Monday, 27th April,
CARDIFF CITY v. SWINDON.
A GOALLESS DRAW ENABLES SWINDON
TO WIN THE SHIELD.
Swindon won the Southern League championship on
Saturday, when they managed to effect a goalless draw at Ninian Park,
Cardiff. The absence of Fleming was a serious handicap, and on the whole
Swindon were somewhat lucky to escape with a point. Something like
25,000 spectators were present to witness a fairly interesting
For the first quarter of an hour, Swindon made spirited
dashes on the home goal, but Brittan and Doncaster put up a great
defence, while the Swindon forwards also missed one or two good chances.
Cardiff afterwards attacked almost persistently up to the interval, and
had not Skiller been in his most convincing form they would have
undoubtedly have had a goal or two, for the Swindon wing halves were
incapable of holding the Cardiff wings. The home team were quickly at it
on the resumption, and Skiller was frequently called into action. He
made a magnificent save from West, and others from Devlin and Seymour,
while Kay and Giles put up a great show at full-back. Try as they would,
the home team could not score, and when Wheatcroft received the ball
from a breakaway by the Swindon forwards with only the goalie to beat,
it looked as though the visitors would carry off both points. But the
centre missed his chance, and Cardiff immediately took up the attack
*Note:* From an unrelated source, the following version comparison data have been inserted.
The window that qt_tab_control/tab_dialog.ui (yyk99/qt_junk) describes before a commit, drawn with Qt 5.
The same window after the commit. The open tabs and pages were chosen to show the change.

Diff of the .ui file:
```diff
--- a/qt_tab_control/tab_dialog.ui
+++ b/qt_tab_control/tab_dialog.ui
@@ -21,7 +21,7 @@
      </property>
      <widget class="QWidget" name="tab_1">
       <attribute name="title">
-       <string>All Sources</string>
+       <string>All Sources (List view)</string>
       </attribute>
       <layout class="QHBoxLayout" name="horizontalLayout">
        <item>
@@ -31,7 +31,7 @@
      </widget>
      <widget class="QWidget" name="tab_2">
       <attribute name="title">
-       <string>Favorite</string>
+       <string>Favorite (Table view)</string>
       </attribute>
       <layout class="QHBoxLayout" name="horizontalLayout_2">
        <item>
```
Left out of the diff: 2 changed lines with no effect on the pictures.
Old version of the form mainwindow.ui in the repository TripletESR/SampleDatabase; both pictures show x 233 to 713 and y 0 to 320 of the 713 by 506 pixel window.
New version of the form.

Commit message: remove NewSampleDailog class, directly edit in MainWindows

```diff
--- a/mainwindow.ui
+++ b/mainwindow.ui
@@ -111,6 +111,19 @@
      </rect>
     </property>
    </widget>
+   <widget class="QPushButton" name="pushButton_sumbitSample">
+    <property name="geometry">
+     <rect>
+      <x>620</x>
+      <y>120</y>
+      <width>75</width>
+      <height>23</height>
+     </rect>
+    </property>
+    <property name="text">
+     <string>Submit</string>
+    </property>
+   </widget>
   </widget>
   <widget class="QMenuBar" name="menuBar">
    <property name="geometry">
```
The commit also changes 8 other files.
again, Seymour and J. F. West on their right wing, exhibiting a fine
understanding, and causing danger on many occasions to the Swindon
citadel. However, nothing was scored, and the Town thus won the
Championship for the second time in their career - a feat upon the
achievement of which they are to be most heartily congratulated.
CARDIFF CITY ....
.... .... .... 0
SWINDON TOWN .... ....
.... .... 0
THE RETURN HOME.
The Champions had a fine reception from the
large and enthusiastic band of supporters who accompanied them when they
entrained for the return journey, and on their arrival at Swindon G.W.R.
Station, they found another band of enthusiasts waiting to welcome them
home. Skiller was the hero of the hour, for the excursionists had
already found time to communicate the fact to their friends that the
goalkeeper had saved the match for the "Robins," and though
the player in question was anxious to escape, he had to submit to many
"pats on the back" and a somewhat brief "chairing."
The other players managed to escape lightly.